165 Street Artists Took Over an Abandoned Building in Berlin, and the Results Are Wild
Part funhouse, part haunted house, and part adult ball pit filled with touchable temporary work: come visit THE HAUS.
All images courtesy THE HAUS
What happens when 165 street artists take over a single building in Berlin? The result is a five-floor urban art labyrinth boasting the work of creators from over 70 countries. There's not a single canvas in sight. Filled with low-lights, sound effects, 3D casts, growing things, unnerving portraiture, tape, stickers, and smells, it feels as far from a traditional gallery as you can get.

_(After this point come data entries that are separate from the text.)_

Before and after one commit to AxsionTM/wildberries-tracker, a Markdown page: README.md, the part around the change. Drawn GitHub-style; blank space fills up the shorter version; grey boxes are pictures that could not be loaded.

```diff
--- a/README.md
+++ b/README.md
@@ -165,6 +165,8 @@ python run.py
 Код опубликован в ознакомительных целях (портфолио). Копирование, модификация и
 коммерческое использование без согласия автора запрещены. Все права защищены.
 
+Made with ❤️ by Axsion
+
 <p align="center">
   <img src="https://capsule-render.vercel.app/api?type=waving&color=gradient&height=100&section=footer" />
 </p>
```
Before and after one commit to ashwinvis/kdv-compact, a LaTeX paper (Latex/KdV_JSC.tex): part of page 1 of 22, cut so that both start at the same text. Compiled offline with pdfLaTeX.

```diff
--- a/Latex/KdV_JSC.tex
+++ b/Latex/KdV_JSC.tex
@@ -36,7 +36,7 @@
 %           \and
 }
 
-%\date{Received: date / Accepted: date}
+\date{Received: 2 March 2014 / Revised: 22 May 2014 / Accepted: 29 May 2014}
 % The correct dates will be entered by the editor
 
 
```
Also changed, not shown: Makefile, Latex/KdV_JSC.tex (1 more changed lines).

This building was once an abandoned bank on the famous avenue Kurfürstendamm (colloquially "Ku'damm"). Now overflowing with indoor street art, it's set to be demolished in June to make way for apartment buildings. But that's part of the fun of it, according to the artists. And until then, anyone willing to brave the two-hour line outside is welcome inside, free of charge.
THE HAUS (tag-lined "Berlin Art Bang") is a project kicked off by Kimo, Bolle and Jörni (all aliases), a trio of creators on the Berlin urban art scene for more than 20 years. While they operate Xi-Design, a hand-painted advertisements company, it's their never-for-profit crew Die Dixons that built THE HAUS. After inviting their expansive network of artists to participate, they created the packed-out platform to put street art in the spotlight, offering a temporary, no-fee experience much like street art itself. "We have a huge network," Kimo tells Creators, "and we're very organized, but all this really came from the heart and from people's willingness to do it."
Kimo let me interview him in the back room of THE HAUS, surrounded by crates of spray paint, beer, and supplies stacked floor-to-ceiling. I later found out it was all donated by supportive businesses. The building materials came from a local construction company. The beer was contributed by Berliner Pilsner. A four-star hotel put up all the artists for a period of the project, free of charge. "This is not a marketing joke," Kimo says. "We want respect for the artists, for them to choose what they want to say and when their work is seen. That's why no one was paid, and nothing is for sale."
The project's magnitude makes more sense after learning a little more about Die Dixons. "We started out like everybody else in street art—illegally. Over time, we went through some training, built our skills, then got jobs. Twenty years later, we have our company Xi-Design. That's why we have a huge network of not only artists but brands and agencies. So the people know us, and they know we're trustworthy guys when it comes to big projects." As for the project's temporary nature, everyone was on board. "We are always painting, it always gets removed, and then comes new art in its place. That's how it works. We don't do it because it lasts, we're looking forward to getting better, working with new materials, new places, other dimensions.
The artists worked from mid-January until March 9. They slept, ate, and built together almost non-stop. "We gave them a few rules," Kimo told us. "No beef, no hating, no bullshit. Like if there's 'Fuck Trump, fuck this, fuck that,' we didn't want it. If it's political with a message everyone can interpret on their own, it's cool. But with 165 artists, we didn't want their work to conflict with each other. In a family project, we want people to see what we can do, how professional and high quality street art can be. There's still a lot you can do without going hard against other people."
Artists range from Berlin natives to international activists, established crews to newbie collaborators, and individuals to nonprofit giants. Solo artist Urzula Amen constructed a fake grocery store-like room with graphic health-hazard labels in the style of cigarette warnings. Only rooms away, International Justice Mission created a room to look like an Indian brothel, complete with VR goggles to visualize the plight of a modern-day prostitute.
As for the no-phone zone, it's there for audiences to "get back to the roots," as Kimo puts it. "Use your eyes and feelings and emotions, standing in the rooms. Step back, look again, touch it. Stop looking at things through your phone, or on the internet. Experience it for yourself, and focus on the moment."
Die Dixons are currently exploring new places to build another Haus. "We're getting inquiries from Belgium, The Netherlands, and several other countries," says Kimo. "They're all saying 'we have a building for you!' This will not be the last Haus."